The principal proprietor in the parish is the owner of Scotscraig, whose mansion, erected in 1807, is a spacious structure, beautifully situated in grounds tastefully laid out, and embellished with plantations. Ferryport village consists of more than 300 neatly-built houses, chiefly one story in height, with a few of two stories, and some larger houses of recent erection, which are handsomely built, and roofed with blue slate. The shore has been greatly improved by the levelling of various eminences that impeded the communication between the village and the river. There are two piers at the ferry, at the larger of which, vessels laden with coal and other necessaries land their cargoes for the supply of the neighbourhood, and grain, potatoes, and other agricultural produce are shipped for the London market. In 1846 the Edinburgh, Perth, and Dundee railway company were empowered to purchase, and in 1847 were empowered to improve, the ferry across the Tay. There is an extensive salmon-fishery belonging to the proprietor of Scotscraig, and extending along the coast for the whole length of the parish; it formerly produced an annual rental of £2000, but since the disuse of stake-nets, which were formerly employed, it yields only about £600. Many of the inhabitants of the village and parish are occupied in handloom weaving for the manufacturers of Dundee, to which they devote their chief attention during the winter months, in the summer resuming their agricultural labours. A fair, at one time very numerously attended, is held in the village on the first Tuesday in June (O. S.), and resorted to by a few dealers in general merchandise. Facility of communication is afforded by the Dundee line of the Edinburgh, Perth, and Dundee railway. A library has been established in the village, and there is a savings' bank, opened in 1836, which has proved very successful. Ecclesiastically the parish is within the bounds of the presbytery of St. Andrew's, synod of Fife; patron, the Crown: the minister's stipend is £159. 13., with a manse, and a glebe valued at £42 per annum. Ferryport church, rebuilt in 1825, is a neat and substantial edifice situated in the village, and adapted for a congregation of 900 persons. There are also places of worship for members of the Free Church and the United Presbyterian Synod. The parochial school affords an extensive course of instruction; the master has a salary of £30, with £19 fees, and a good house and garden. Five free scholars are taught by the master in consideration of a bequest for that purpose by William Dalgleish, Esq.; they are nominated by the proprietor of Scotscraig and the incumbent of the parish, and remain in the school for five years. There are also several Sabbath-evening schools, supported by contributions collected at the church. Some vestiges of the Archbishop of St. Andrew's palace here are yet remaining.

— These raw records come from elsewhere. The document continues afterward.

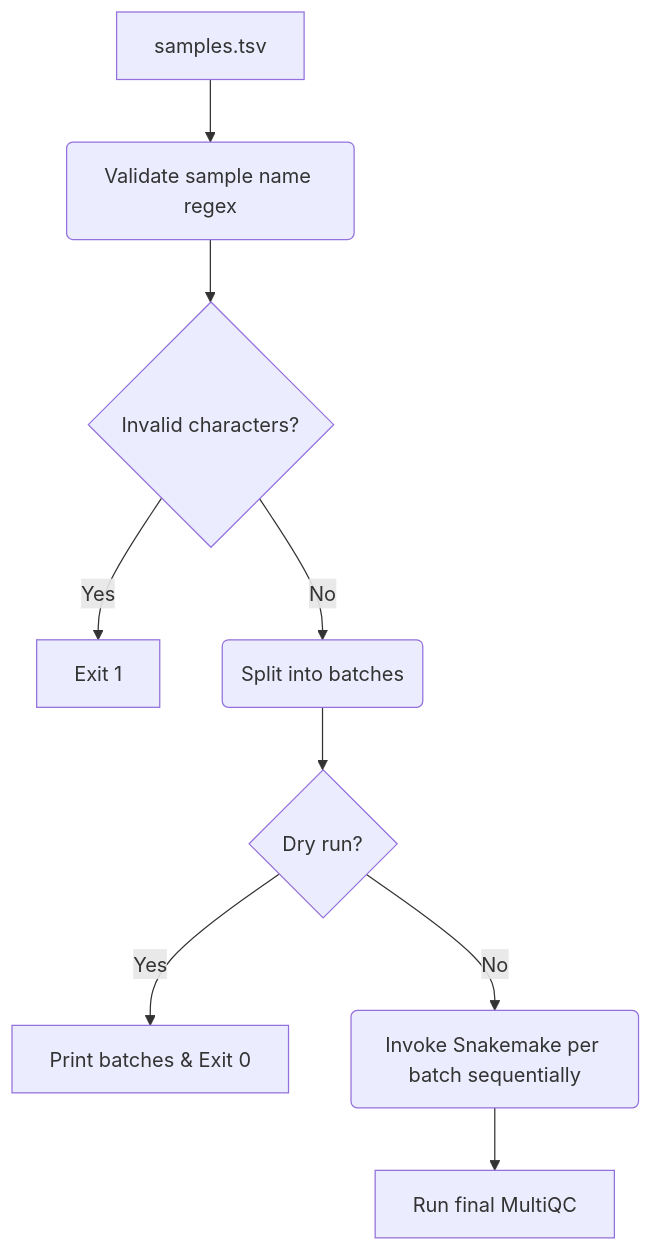
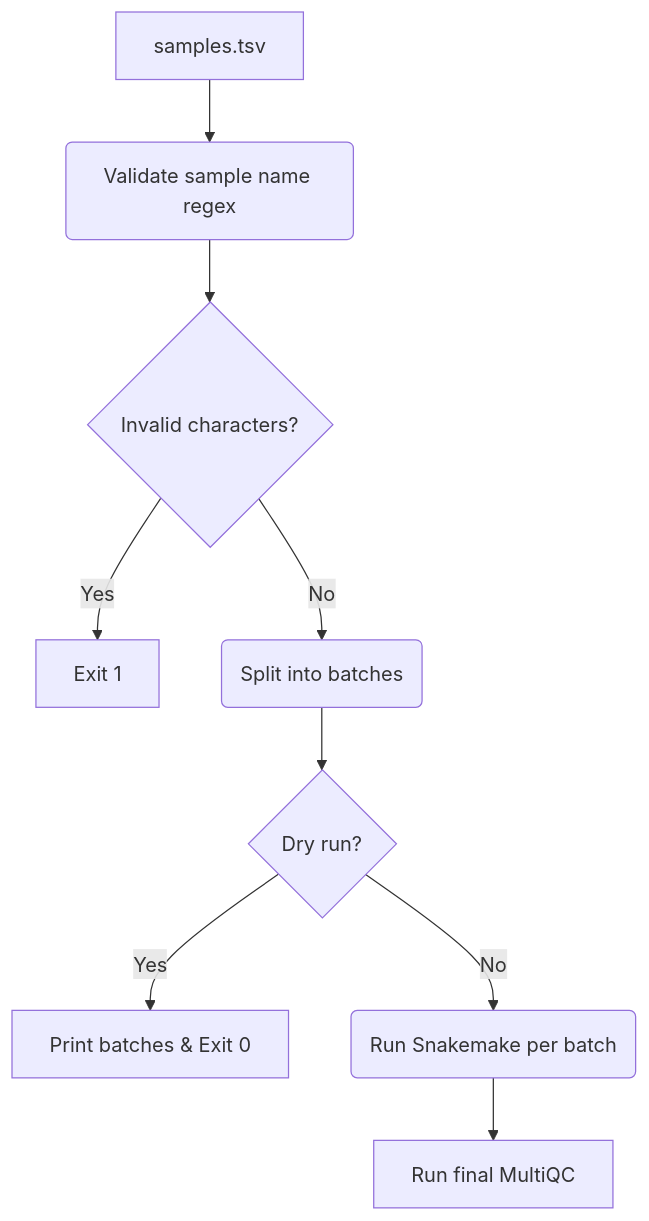
The sixth of 8 diagrams in rules/scripts/README.md (BDB-Genomics/bdb-rnaseq), drawn with Mermaid before and after one commit. The commit also changed other lines of this file and 7 other files, not shown here.

````diff
--- a/rules/scripts/README.md
+++ b/rules/scripts/README.md
@@ -128,11 +151,11 @@
 ```mermaid
 graph TD
     A[samples.tsv] --> B(Validate sample name regex)
     B --> C{Invalid characters?}
     C -- Yes --> D[Exit 1]
     C -- No --> E(Split into batches)
     E --> F{Dry run?}
     F -- Yes --> G[Print batches & Exit 0]
-    F -- No --> H(Invoke Snakemake per batch sequentially)
+    F -- No --> H(Run Snakemake per batch)
     H --> I[Run final MultiQC]
 ```
````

Transcribed from A Topographical Dictionary of Scotland, 1851 by Samuel Lewis